Task directions =>
Show every line from the data below that includes "هفتگی".

┄┄┄┄┄┄

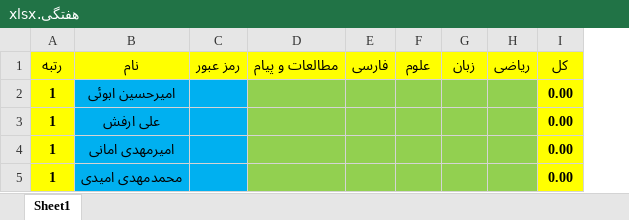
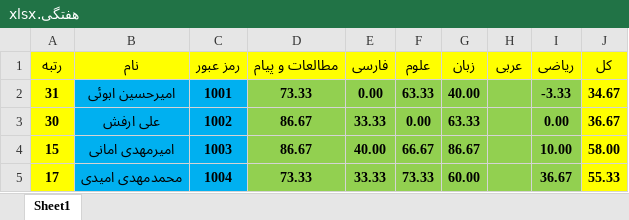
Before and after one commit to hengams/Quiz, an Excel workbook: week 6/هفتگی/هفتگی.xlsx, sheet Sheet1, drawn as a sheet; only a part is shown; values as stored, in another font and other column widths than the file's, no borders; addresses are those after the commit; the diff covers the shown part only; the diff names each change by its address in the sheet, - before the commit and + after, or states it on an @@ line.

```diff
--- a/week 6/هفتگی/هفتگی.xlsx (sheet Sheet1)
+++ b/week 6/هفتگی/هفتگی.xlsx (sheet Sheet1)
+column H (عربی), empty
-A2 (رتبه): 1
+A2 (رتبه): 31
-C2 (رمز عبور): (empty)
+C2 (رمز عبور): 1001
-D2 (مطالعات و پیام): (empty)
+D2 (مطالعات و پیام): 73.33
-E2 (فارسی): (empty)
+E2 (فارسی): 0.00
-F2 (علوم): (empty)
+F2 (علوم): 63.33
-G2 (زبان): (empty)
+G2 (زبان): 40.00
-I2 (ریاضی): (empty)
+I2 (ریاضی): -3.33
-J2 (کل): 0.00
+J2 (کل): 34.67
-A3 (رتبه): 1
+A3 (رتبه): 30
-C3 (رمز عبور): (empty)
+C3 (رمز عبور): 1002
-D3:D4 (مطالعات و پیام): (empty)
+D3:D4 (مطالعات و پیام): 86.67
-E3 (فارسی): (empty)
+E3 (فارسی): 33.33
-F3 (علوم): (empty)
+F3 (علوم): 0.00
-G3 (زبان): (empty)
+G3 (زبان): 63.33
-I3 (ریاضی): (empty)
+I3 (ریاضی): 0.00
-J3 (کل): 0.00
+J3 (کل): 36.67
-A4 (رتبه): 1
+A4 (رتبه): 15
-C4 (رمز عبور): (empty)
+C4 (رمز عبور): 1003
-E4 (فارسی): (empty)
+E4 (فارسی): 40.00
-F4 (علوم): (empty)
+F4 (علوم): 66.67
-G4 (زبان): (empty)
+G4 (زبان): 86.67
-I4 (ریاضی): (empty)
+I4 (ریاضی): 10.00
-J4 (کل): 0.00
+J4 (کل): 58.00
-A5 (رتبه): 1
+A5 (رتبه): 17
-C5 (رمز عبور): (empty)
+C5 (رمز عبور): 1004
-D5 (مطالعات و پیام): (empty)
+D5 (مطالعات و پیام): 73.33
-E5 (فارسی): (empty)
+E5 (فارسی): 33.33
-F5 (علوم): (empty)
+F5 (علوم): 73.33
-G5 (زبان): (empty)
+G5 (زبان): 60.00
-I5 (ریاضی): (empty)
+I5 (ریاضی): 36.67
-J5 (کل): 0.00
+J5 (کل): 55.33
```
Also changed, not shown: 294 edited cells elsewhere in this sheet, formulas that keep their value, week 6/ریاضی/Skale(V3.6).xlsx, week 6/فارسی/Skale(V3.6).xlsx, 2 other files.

┄┄┄┄┄┄

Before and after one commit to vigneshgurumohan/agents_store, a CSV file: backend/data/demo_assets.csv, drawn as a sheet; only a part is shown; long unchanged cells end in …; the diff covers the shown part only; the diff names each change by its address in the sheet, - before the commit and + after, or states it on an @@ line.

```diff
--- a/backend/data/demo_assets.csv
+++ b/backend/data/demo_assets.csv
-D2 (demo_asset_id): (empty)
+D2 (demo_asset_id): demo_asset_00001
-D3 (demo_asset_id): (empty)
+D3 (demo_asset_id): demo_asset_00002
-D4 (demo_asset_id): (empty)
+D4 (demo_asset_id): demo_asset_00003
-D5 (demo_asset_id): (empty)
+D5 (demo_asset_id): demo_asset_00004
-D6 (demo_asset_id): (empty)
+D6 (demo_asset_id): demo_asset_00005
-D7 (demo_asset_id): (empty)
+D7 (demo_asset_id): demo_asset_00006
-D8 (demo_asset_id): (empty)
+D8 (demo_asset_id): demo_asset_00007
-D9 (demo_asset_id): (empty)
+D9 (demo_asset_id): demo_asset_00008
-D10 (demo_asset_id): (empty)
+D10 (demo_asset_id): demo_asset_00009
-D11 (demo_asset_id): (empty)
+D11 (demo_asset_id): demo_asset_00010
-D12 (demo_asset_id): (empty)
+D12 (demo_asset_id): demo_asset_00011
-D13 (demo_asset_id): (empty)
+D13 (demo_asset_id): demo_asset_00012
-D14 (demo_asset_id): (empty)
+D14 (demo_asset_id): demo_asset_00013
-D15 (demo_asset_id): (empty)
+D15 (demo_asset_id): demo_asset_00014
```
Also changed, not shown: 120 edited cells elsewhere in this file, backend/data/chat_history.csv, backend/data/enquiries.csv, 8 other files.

┄┄┄┄┄┄

Task solution =>
Before and after one commit to hengams/Quiz, an Excel workbook: week 6/هفتگی/هفتگی.xlsx, sheet Sheet1, drawn as a sheet; only a part is shown; values as stored, in another font and other column widths than the file's, no borders; addresses are those after the commit; the diff covers the shown part only; the diff names each change by its address in the sheet, - before the commit and + after, or states it on an @@ line.
--- a/week 6/هفتگی/هفتگی.xlsx (sheet Sheet1)
+++ b/week 6/هفتگی/هفتگی.xlsx (sheet Sheet1)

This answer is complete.